The production at Chapel off Chapel had dancer Arisa Yura in her glorious kimono, setting the scene as an incarnation of the Japanese Princess, with geisha-like attitudes, deft fan gestures and a final revealing disrobe during the Overture. The two singers were also put through their physical paces as masked comic figures jumping about the central figure when the music became more energetic.

Authenticity in the costuming complemented Christina Logan Bell’s set design and Lucy Birkinshaw’s lighting design. The action unfolded on a simple raised platform with tatami-like flooring and a backdrop evoking gilded Satsuma ware and floral embroidery. Surtitles were projected onto the upper section of the backdrop depicting a roof of wooden shingles. It is hard to imagine surtitles being presented in a more appropriate way. At various points translations from the French were projected in both English and Japanese, thereby accentuating the Oriental element. Saint-Saëns included an actual Japanese poem for the soprano and Arisa Yura declaimed part of the text in Japanese between the phrases a lovely song for the soprano.

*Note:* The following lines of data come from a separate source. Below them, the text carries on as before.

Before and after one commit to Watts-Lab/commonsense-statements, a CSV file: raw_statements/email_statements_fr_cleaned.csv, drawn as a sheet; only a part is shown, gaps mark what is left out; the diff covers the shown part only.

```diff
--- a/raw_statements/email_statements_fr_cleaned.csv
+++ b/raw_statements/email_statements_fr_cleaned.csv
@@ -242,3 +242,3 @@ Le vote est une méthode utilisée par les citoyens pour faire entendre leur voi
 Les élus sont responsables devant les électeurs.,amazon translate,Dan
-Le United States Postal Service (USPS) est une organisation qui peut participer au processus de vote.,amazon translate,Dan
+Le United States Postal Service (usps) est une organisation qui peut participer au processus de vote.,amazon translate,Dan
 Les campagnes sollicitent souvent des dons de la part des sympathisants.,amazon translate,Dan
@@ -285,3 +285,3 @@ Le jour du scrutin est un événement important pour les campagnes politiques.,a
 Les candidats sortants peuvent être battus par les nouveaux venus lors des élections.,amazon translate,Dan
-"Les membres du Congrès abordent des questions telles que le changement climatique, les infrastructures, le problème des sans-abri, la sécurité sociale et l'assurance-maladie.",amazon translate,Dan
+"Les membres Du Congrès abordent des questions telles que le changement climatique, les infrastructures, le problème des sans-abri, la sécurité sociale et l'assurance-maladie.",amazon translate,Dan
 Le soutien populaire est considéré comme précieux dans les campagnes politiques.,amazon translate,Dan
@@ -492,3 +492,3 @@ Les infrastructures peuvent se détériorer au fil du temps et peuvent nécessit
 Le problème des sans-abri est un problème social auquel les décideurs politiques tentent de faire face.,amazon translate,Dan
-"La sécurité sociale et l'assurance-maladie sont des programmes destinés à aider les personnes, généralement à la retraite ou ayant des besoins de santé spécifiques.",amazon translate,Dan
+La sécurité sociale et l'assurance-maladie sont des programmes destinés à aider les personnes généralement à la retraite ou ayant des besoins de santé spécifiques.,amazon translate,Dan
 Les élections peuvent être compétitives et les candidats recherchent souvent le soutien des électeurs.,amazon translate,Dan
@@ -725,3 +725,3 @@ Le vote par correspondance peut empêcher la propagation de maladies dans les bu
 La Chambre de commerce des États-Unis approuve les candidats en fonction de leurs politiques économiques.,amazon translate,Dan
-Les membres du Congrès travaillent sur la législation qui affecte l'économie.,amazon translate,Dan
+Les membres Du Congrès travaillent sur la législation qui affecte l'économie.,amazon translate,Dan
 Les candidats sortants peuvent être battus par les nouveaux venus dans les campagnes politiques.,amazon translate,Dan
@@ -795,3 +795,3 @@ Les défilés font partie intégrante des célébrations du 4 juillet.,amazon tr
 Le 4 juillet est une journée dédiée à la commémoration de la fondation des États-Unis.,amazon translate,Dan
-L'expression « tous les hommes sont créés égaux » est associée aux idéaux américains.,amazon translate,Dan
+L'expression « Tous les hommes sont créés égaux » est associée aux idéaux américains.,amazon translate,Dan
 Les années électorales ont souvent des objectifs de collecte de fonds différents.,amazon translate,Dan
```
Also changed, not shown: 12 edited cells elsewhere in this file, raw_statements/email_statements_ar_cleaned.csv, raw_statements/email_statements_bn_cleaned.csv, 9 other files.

For all these emblems of Japanese culture the opera is actually set in the Netherlands – a reminder that the Dutch East India Company provided an early gateway into Japan and fuelled the passion for that mysterious otherness that beguiled Saint-Saëns himself. Although the plot is farcical this imaginative production managed to inject emotional depth while maintaining the entertaining absurdity of the situation. Saint-Saëns’ music was treated with respect and we were persuaded to care about the romantic entanglements besetting affianced cousins Kornélis and Léna that propel the action.

As the deluded Kornélis, Robert Macfarlane made an engaging comic figure. The exceptional warmth and ease of his vocal production were very well suited to the attractive lyricism of Saint-Saëns’ score and did much to counterbalance the idiocy and, at one point, the violence of Kornélis’ character. His actions under the influence of absinthe conveyed an endearing lack of guile, especially when being manipulated by the spirit persona of Arisa Yura.

Coloratura soprano Kate Macfarlane (yes, they are married) also sang and acted with assurance. Her tone was clear and her top notes strong and vibrant. Accompanied by Jasper Ly’s mellow oboe, her singing of Léna’s aria of resignation as she farewelled her cherished hopes was particularly touching. Her shifts between longing, fear and happiness as she was confronted with an hallucinating Kornélis, who finally manages to sleep off both the drug and the delusion and genuinely embrace her, were nicely graduated and convincing. The staging of her discarding of the robes as Kornélis came to his senses tied in beautifully with the unwrapping sequence of the opening scene.

Although all of the singing was in French, extended passages of dialogue were delivered in expressive, clearly articulated English, making the work highly accessible. The text had been slightly modified to include some contemporary references without too much anachronistic creaking.

This will probably be the only opportunity for opera lovers to see Saint-Saëns’ little gem. With a small, capable orchestra under the direction of Lyric’s highly accomplished Artistic Director, Pat Miller, some exceptionally fine singing and a beautiful production of fascinating invention, Lyric has once again created an operatic treat that should not be missed.

With a double cast of singers, there will be another two performances on each of four nights: Tuesday and Wednesday at 6 & 8pm and Friday and Saturday at 7 & 9pm, there are still opportunities to get tickets.